Theresa Villiers, a Conservative former Cabinet minister, also said businesses need to be “signing contracts and spending money now” for music festivals and major events from next spring.
Speaking in the Commons, Ms Villiers said: “Will the minister give serious consideration to Government support for an indemnity or insurance scheme so that they can make those decisions in the confidence that if there is a third wave, then their losses are going to be mitigated?”
Culture minister Caroline Dinenage replied: “I’m well aware of the concerns and the challenges of securing insurance for live music events.
“It’s something we’re looking at very carefully but the key really is for the industry to build an evidence base that absolutely demonstrates insurance coverage is the only barrier to events taking place.
“That’s what we managed to prove with the film and TV fund.”
Mr Knight said: “The UK is the leader in the world in terms of music and arts festivals.
“The sector is worth £12 billion and supports many thousands of highly skilled jobs as well as the financial lifeblood of the nation’s musicians.

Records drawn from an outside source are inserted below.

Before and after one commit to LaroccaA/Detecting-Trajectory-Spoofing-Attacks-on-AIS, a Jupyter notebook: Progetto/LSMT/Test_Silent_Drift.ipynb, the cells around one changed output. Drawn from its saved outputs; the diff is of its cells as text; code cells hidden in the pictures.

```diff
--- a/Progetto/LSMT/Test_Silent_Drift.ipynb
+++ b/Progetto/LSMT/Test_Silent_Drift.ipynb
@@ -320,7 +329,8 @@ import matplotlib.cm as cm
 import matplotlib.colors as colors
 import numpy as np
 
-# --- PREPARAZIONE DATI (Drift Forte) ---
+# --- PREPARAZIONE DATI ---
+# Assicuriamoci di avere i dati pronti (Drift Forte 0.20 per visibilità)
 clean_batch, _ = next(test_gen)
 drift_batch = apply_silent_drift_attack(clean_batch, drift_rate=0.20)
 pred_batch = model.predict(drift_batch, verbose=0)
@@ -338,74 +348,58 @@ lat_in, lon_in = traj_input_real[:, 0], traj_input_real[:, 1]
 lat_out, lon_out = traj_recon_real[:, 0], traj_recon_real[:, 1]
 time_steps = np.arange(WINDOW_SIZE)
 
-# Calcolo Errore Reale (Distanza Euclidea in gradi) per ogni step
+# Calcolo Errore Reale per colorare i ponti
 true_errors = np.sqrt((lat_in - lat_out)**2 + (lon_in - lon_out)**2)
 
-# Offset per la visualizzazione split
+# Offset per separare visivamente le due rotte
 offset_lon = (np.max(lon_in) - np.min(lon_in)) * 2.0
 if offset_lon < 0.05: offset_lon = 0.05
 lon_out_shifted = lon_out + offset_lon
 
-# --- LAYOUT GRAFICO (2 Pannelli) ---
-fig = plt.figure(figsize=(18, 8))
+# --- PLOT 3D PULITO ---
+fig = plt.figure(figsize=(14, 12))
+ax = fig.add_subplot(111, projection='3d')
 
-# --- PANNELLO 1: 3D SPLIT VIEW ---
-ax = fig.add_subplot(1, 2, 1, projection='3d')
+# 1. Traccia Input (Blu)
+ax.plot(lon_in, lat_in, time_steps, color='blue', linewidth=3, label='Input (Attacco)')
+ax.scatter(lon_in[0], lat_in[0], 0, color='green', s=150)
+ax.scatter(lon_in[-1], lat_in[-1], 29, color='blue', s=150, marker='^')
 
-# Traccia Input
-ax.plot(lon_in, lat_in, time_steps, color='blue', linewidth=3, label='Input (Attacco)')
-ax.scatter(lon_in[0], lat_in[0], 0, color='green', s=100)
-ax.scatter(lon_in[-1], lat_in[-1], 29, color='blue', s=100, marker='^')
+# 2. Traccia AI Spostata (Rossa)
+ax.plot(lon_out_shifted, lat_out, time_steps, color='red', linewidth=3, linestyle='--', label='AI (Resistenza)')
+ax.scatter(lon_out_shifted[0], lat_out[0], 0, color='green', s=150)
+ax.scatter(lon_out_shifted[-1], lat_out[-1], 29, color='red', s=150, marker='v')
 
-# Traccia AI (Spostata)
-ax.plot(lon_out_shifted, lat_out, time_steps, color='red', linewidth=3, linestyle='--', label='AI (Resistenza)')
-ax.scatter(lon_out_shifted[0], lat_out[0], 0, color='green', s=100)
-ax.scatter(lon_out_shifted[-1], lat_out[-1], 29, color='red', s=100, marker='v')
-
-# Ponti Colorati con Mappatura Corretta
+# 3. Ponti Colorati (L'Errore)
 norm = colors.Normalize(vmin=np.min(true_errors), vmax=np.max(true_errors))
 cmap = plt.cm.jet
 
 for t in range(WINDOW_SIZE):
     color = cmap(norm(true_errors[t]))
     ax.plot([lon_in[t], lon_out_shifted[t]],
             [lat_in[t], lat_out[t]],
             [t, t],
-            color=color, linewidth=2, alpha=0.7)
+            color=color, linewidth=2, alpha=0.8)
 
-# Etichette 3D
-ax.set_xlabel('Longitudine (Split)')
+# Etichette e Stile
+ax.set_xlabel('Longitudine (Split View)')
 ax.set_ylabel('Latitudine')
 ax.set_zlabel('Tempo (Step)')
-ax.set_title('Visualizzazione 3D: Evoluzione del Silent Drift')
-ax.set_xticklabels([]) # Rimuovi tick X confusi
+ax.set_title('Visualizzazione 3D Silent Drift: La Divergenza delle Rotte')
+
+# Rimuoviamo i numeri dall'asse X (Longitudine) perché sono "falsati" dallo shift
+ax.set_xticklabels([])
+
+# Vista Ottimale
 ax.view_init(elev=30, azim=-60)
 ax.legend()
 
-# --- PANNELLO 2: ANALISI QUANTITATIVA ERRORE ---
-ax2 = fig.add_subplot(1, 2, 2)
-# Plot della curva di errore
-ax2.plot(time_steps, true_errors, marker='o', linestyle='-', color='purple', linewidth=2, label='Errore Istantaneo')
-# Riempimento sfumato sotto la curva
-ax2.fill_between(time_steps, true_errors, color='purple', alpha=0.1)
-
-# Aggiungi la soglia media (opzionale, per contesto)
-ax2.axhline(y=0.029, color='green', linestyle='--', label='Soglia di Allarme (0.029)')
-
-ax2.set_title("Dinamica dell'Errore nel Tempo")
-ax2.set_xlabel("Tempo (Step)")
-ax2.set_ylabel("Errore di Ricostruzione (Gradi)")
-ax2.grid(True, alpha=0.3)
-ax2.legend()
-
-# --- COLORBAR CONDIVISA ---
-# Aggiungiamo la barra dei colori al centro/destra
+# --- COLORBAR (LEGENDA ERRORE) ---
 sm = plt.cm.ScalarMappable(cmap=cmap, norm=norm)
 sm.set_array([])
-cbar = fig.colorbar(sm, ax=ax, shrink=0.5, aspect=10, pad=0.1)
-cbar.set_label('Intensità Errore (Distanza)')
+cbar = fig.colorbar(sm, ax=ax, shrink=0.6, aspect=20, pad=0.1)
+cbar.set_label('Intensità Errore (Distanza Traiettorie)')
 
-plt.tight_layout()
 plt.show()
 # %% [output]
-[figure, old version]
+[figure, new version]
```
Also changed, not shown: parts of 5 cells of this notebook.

“However, there will be no festival season next year unless insurance is underwritten in case of Covid disruption.
“Will the minister firstly meet with me and MPs from across this House to see how this reinsurance can be put in place, and does the minister recognise, noting her answer to the previous question, that with a minimum lead time of six months, the reinsurance needs to be in place now before the likes of Glastonbury commit?”
Ms Dinenage replied: “Festivals are such a vibrant and integral part of our creative community and our economy, and I am well aware that many will take decisions very soon about whether they can go ahead next year, so this is a very urgent situation.
“There is a sub group of my entertainment and events working group looking very specifically about how we can get festivals reopened and in the last few weeks I have met with representatives from festivals in Edinburgh and only yesterday from festivals on the Isle of Wight.”